TASK DETAILS => Copy the result of filtering the entries below for lines that include the string "Start".

====================

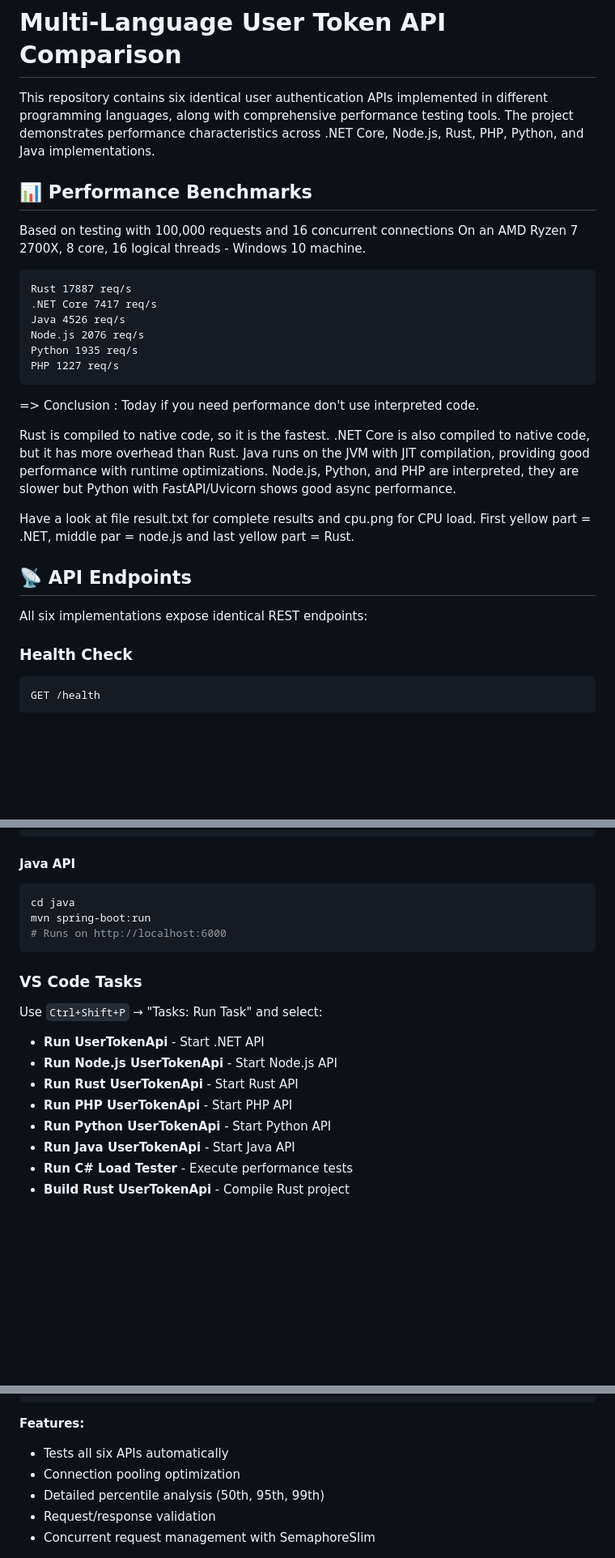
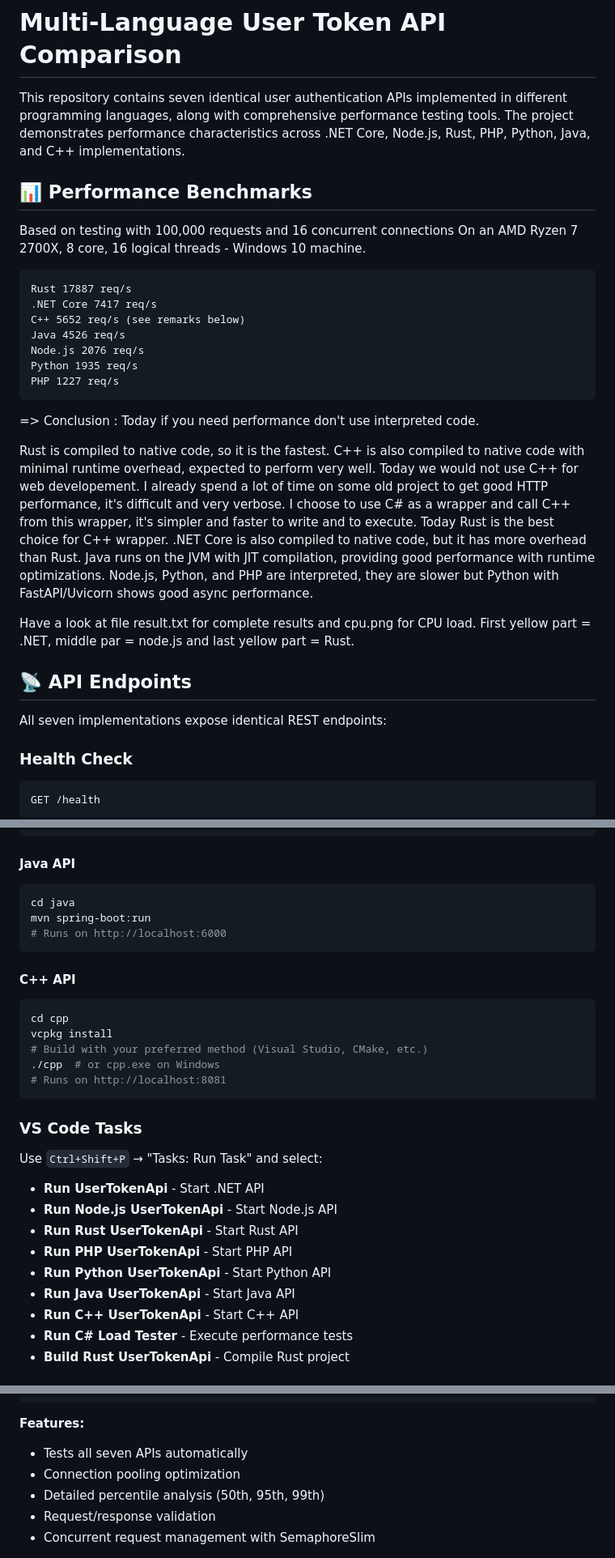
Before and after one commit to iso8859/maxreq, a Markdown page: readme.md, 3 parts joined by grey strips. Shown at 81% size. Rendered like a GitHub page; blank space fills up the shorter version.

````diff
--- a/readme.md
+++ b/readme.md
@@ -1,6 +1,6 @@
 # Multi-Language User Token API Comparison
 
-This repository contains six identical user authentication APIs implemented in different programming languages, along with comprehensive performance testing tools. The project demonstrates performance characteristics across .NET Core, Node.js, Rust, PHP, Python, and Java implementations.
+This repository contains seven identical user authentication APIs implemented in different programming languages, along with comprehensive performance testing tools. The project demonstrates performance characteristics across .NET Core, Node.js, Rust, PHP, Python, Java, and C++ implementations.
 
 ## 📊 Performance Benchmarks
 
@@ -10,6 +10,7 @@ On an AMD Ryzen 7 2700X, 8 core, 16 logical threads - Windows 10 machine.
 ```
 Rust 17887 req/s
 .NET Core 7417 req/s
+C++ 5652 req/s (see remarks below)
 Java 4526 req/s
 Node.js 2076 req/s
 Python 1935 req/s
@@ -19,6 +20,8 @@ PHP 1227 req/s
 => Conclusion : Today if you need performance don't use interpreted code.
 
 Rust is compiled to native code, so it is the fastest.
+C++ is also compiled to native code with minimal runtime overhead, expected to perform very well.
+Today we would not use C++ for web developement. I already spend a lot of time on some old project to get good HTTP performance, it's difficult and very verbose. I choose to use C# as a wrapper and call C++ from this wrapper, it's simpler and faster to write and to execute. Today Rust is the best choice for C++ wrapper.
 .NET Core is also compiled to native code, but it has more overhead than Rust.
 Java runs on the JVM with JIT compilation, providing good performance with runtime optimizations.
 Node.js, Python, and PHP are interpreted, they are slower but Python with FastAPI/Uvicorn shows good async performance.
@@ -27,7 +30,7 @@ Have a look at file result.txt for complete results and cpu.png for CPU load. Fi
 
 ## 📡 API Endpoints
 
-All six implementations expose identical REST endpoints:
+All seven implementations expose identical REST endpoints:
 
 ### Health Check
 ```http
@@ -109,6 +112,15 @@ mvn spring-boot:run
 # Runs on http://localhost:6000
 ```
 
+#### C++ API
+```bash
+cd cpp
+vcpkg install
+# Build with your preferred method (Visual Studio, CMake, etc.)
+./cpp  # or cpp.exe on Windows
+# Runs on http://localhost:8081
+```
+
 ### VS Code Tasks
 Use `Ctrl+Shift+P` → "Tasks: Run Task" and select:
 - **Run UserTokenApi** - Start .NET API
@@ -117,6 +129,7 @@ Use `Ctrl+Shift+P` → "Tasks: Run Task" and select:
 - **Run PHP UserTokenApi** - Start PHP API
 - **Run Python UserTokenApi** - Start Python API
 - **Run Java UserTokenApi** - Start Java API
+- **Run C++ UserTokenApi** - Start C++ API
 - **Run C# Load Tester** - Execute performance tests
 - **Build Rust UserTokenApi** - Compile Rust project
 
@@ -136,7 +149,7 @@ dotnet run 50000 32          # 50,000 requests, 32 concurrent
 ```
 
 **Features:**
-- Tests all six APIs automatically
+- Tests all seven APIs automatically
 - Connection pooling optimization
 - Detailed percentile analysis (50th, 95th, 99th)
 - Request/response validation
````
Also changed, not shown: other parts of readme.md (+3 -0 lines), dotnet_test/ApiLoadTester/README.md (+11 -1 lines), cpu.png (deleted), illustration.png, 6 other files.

====================

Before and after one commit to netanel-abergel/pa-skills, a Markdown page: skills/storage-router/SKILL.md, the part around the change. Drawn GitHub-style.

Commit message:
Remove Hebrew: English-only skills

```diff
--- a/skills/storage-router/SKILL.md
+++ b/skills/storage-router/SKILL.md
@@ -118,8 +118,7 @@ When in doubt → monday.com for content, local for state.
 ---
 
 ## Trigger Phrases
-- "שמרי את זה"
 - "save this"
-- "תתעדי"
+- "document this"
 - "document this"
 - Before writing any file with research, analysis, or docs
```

====================

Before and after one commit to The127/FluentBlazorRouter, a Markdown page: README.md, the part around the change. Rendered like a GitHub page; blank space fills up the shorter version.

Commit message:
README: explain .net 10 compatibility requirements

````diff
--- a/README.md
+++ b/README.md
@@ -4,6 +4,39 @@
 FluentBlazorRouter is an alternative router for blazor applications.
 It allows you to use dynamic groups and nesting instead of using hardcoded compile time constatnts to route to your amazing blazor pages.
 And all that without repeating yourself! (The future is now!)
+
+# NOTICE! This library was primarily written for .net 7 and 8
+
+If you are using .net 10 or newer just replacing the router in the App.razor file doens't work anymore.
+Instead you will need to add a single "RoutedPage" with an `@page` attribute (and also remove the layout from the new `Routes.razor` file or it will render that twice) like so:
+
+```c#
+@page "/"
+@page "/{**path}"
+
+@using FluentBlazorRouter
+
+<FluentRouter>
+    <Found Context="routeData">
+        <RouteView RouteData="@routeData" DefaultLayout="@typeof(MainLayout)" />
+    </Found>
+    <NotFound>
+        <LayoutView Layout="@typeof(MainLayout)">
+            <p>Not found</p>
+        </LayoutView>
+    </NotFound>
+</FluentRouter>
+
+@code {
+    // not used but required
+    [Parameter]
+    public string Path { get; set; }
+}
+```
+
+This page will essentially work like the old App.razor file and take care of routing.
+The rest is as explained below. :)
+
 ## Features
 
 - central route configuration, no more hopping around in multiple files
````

====================

EXPECTED OUTPUT =>
 - **Run UserTokenApi** - Start .NET API
 - **Run PHP UserTokenApi** - Start PHP API
 - **Run Python UserTokenApi** - Start Python API
 - **Run Java UserTokenApi** - Start Java API
+- **Run C++ UserTokenApi** - Start C++ API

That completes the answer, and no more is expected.